Testing mobile sites on Nokia Series 60, Series 40 and Meego (Mobilizing websites with responsive design and HTML5 part 13)

This blog post is a part of Mobilizing websites with responsive design and HTML5 tutorial. For all posts please see the Introduction post.

This blog post gives you intro how to test mobile sites in Nokia phones, with one exception. Windows Phone phones will have their own blog post following soon after this post.

1. Series 60 and Meego

N8 is the most notable Series 60 phone. Though Series 60 is at the end of its life, it still represents around 30% of world smartphones.
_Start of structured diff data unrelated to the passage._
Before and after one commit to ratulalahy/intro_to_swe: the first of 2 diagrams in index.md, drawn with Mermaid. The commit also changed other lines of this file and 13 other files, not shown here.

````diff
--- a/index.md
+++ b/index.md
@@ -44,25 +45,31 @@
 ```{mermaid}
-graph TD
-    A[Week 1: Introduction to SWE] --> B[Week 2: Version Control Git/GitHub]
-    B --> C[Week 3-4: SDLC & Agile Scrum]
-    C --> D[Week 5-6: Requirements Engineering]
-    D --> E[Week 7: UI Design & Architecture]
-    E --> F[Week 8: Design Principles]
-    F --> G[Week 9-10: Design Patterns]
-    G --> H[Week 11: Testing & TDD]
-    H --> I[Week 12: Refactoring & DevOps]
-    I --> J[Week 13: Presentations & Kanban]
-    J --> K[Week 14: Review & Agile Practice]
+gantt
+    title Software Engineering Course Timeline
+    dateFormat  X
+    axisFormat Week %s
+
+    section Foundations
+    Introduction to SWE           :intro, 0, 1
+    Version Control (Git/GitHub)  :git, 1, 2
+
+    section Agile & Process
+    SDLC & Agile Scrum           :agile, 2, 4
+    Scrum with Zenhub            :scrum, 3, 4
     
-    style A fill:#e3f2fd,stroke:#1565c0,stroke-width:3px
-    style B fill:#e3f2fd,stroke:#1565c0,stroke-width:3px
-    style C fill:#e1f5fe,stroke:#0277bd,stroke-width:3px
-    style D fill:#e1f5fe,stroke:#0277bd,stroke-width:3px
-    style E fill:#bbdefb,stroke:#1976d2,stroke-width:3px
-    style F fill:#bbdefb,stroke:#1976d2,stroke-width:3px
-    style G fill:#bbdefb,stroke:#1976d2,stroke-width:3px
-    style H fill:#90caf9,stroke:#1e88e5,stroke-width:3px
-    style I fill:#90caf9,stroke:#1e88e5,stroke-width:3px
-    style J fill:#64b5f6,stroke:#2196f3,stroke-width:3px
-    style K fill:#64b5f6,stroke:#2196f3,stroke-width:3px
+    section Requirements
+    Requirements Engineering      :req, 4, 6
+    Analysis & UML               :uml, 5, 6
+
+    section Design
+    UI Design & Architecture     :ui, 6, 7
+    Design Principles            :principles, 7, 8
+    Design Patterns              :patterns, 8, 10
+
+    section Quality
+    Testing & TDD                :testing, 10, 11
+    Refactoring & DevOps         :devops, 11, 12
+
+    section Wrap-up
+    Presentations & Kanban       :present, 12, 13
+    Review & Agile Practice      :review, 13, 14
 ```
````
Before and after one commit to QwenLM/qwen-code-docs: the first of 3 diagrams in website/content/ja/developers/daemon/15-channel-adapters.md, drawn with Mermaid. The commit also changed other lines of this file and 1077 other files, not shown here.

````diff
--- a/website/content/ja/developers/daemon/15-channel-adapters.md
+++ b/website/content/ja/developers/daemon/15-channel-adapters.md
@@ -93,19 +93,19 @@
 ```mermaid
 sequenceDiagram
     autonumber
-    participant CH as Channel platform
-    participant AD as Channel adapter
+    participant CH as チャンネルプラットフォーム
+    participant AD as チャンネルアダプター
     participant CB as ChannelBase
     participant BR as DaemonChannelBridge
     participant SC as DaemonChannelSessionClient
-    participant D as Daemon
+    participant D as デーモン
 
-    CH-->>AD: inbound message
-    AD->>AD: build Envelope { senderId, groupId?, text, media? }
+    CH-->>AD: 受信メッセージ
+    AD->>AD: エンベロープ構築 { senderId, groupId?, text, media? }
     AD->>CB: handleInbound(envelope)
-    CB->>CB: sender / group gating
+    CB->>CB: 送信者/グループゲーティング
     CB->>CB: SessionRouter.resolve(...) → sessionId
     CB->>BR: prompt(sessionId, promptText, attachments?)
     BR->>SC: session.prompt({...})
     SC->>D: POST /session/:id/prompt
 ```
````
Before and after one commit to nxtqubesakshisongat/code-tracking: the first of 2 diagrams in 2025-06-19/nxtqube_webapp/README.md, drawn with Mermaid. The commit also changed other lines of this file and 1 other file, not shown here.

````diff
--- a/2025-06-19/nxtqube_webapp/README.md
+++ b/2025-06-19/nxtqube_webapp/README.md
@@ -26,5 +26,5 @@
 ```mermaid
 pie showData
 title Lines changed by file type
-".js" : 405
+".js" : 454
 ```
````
Series 60 was the first OS to use WebKit, but unfortunately Nokia decided to develop its own Web Run-time Javascript based development environment instead of focusing delivering good HTML5 experience on the browser. Sadly, HTML5 experience is not that good, but acceptable, somewhere little bit behind Android Browser.

N9, the best phone in the world, is the first and the last Meego phone ever produced. It’s market share is unknown. Most developers prefer this phone due to its Debian/X11 based operating system. You can apt-get install software into your phone.

2. Remote Device Access

Nokia has remote service to access Meego- and Series 60 (Symbian) phones in a publicly accessible “phone cloud”. This is the recommended option for testing your mobile site on these phones unless you have a device yourself. This service seriously kicks ass and I hope other vendors would provide such free service for developers.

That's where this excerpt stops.